Pre-eclampsia screening – detects 75% of cases before 37 weeks of pregnancy.
Pre-eclampsia is when hypertension occurs together with at least one other organ manifestation (usually proteinuria) during pregnancy, usually later in pregnancy. It belongs to the group of hypertensive pregnancy diseases. The signs and symptoms of pre-eclampsia/eclampsia usually disappear quickly after delivery. Pre-eclampsia is a preliminary stage of eclampsia.
Eclampsia is tonic-clonic seizure that occur during pregnancy and cannot be attributed to any other specific cause.
The exact causes of pre-eclampsia have not yet been adequately clarified. It is thought that a problem during the development of the placenta causes the blood vessels to constrict, resulting in high blood pressure. For those who want to know more: insufficient trophoblast invasion with insufficient adaptation of the maternal spiral arteries lay the foundation. As yet largely unknown mediators then lead to a dysfunction of the endothelium (= inner layer of the vessels, capillary leak) and to the full clinical picture of the disease.
Pre-eclampsia (PE) is considered one of the main causes of obstetric complications in mother and child. In the mother, complications occur in numerous organ systems. In particular, it can lead to liver and kidney failure. In addition, there are the long-term consequences of diseases of the cardiovascular system. Women with a history of pre-eclampsia have a 4-fold higher risk of later high blood pressure and a 2-fold higher risk of ischaemic heart disease, stroke or thromboembolism. Eclampsia and especially early pre-eclampsia (before 34 weeks gestation) are also considered to be responsible for about 25% of all neonatal deaths and about 15% of all growth retardations. The incidence of pre-eclampsia varies worldwide between approx. 2-8%. In Switzerland, the incidence of pre-eclampsia is ≤ 2%, i.e. approx. 1800-1900 cases are to be expected per year.
In view of the relatively high and severe maternal and fetal risks of disease, efforts to assess prognosis, early diagnosis and prevention of pre-eclampsia are desirable. In recent years, the question of early detection of pre-eclampsia has increasingly come to the fore. The aim here is to establish screening strategies. If screening shows an increased risk of pre-eclampsia, it is possible to prevent it by taking aspirin.
Acetylsalicylic acid (ASA) leads to an irreversible inhibition of the enzyme cyclooxygenase and thus inhibits prostaglandin and thromboxane formation. Based on these mechanisms, the clumping of the blood platelets is inhibited. In this way, the walls of the placental vessels become less agglutinated, allowing the blood to flow better and more freely. This counteracts high blood pressure in the mother and growth retardation in the child, thus preventing pre-eclampsia. Aspirin is approved by the Food and Drug Administration (FDA) for use in pregnant women. For the prophylaxis of pre-eclampsia, 150 mg of aspirin should be taken daily.

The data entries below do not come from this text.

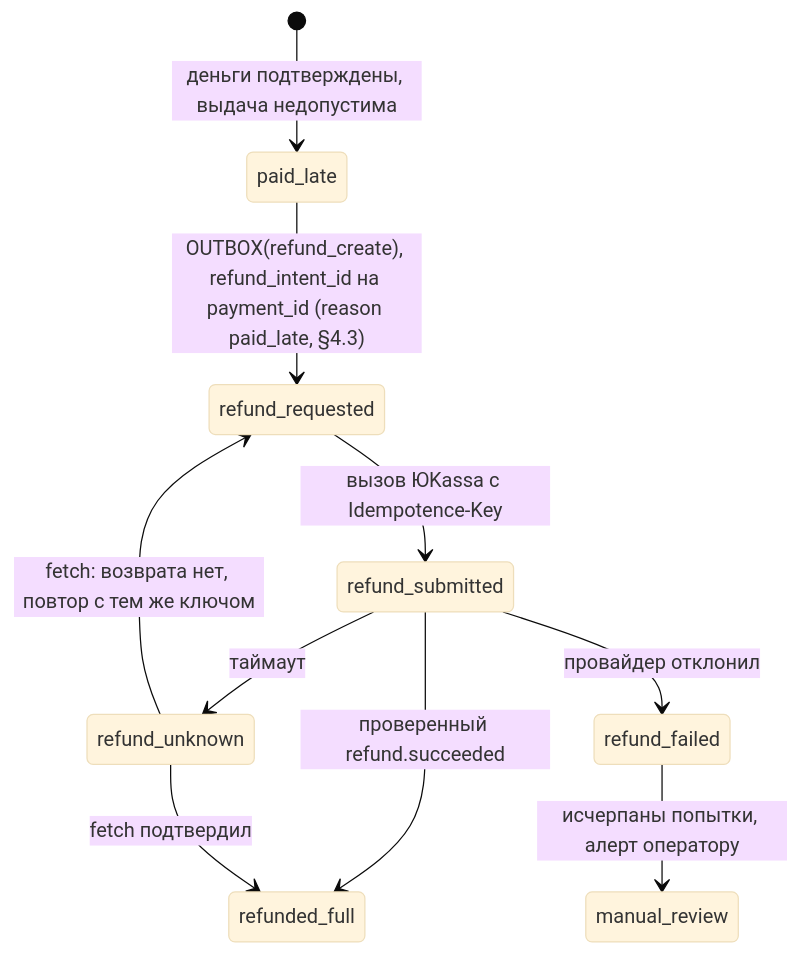
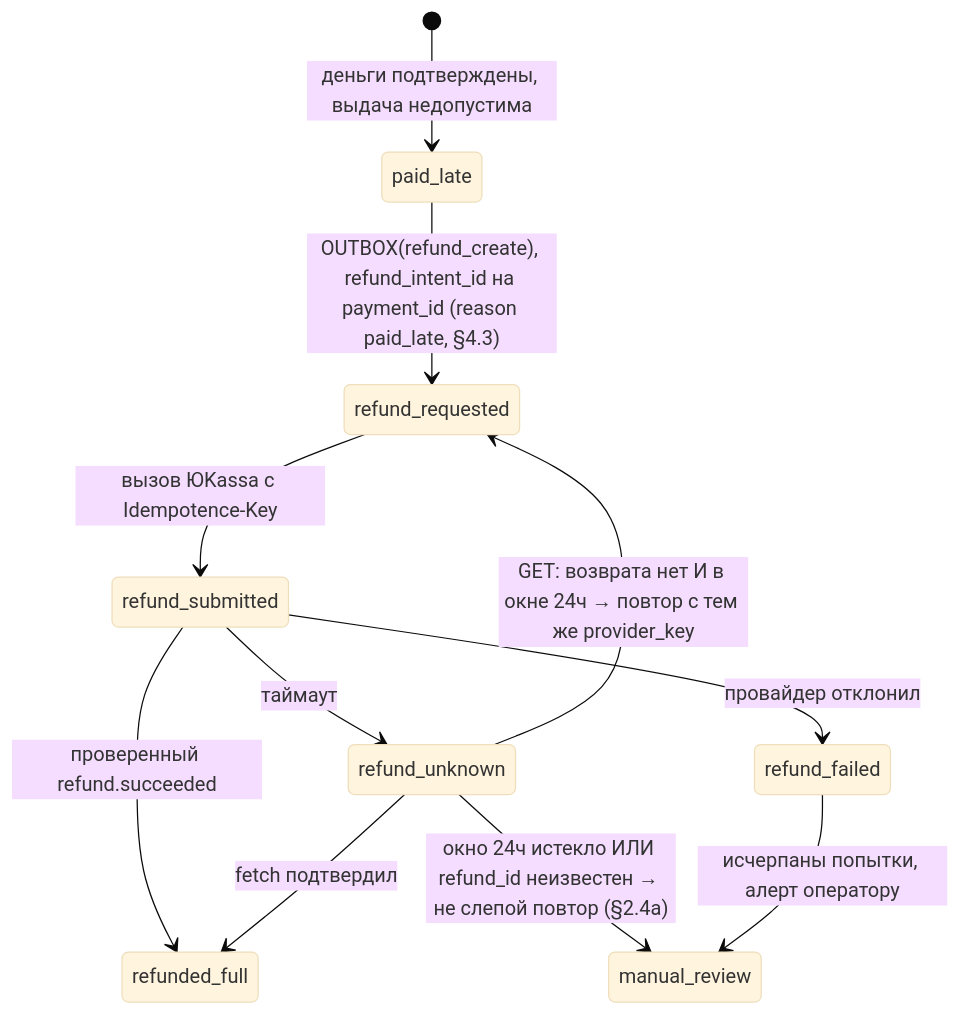
One commit to tyshenkoanton-eng/lunora changed the third of 8 diagrams in docs/grillmax/TRANSACTIONS-КОНТРАКТЫ.md. Above: the diagram before and after it, drawn with Mermaid (base theme). The commit also changed other lines of this file and 8 other files, not shown here.

````diff
--- a/docs/grillmax/TRANSACTIONS-КОНТРАКТЫ.md
+++ b/docs/grillmax/TRANSACTIONS-КОНТРАКТЫ.md
@@ -354,12 +354,13 @@
 ```mermaid
 stateDiagram-v2
     [*] --> paid_late: деньги подтверждены, выдача недопустима
     paid_late --> refund_requested: OUTBOX(refund_create), refund_intent_id на payment_id (reason paid_late, §4.3)
     refund_requested --> refund_submitted: вызов ЮKassa с Idempotence-Key
     refund_submitted --> refunded_full: проверенный refund.succeeded
     refund_submitted --> refund_unknown: таймаут
     refund_unknown --> refunded_full: fetch подтвердил
-    refund_unknown --> refund_requested: fetch: возврата нет, повтор с тем же ключом
+    refund_unknown --> refund_requested: GET: возврата нет И в окне 24ч → повтор с тем же provider_key
+    refund_unknown --> manual_review: окно 24ч истекло ИЛИ refund_id неизвестен → не слепой повтор (§2.4a)
     refund_submitted --> refund_failed: провайдер отклонил
     refund_failed --> manual_review: исчерпаны попытки, алерт оператору
 ```
````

We have the option of screening for the risk of developing pre-eclampsia as part of the first trimester test (ETT). For this purpose, the blood flow in the artery leading to the uterus (uterine artery) is measured by ultrasound according to certain criteria. In addition, blood pressure is measured several times on both upper arms and certain risk factors are asked about. In addition, two specific parameters (PlGF and PAPP-A) are determined in the laboratory. All this information is sent to the laboratory and the risk of pre-eclampsia is calculated according to a certain algorithm.
We recommend screening for pre-eclampsia because of the potentially serious consequences of pre-eclampsia/eclampsia on mother and child described above. The procedure is simple; the measurement of blood flow in the uterine arteries can easily be carried out as part of the first trimester test. This does not significantly increase the duration of the examination and there is no additional charge for the ultrasound examination. The determination of the laboratory parameters is sometimes not covered by the health insurance; the costs are around 80 SFr. The definition of a screening includes the testing of all possible persons of a defined unit, in this case pregnant women in about the 12th to 13th week of pregnancy. This is the only way to reliably determine the number of people at risk.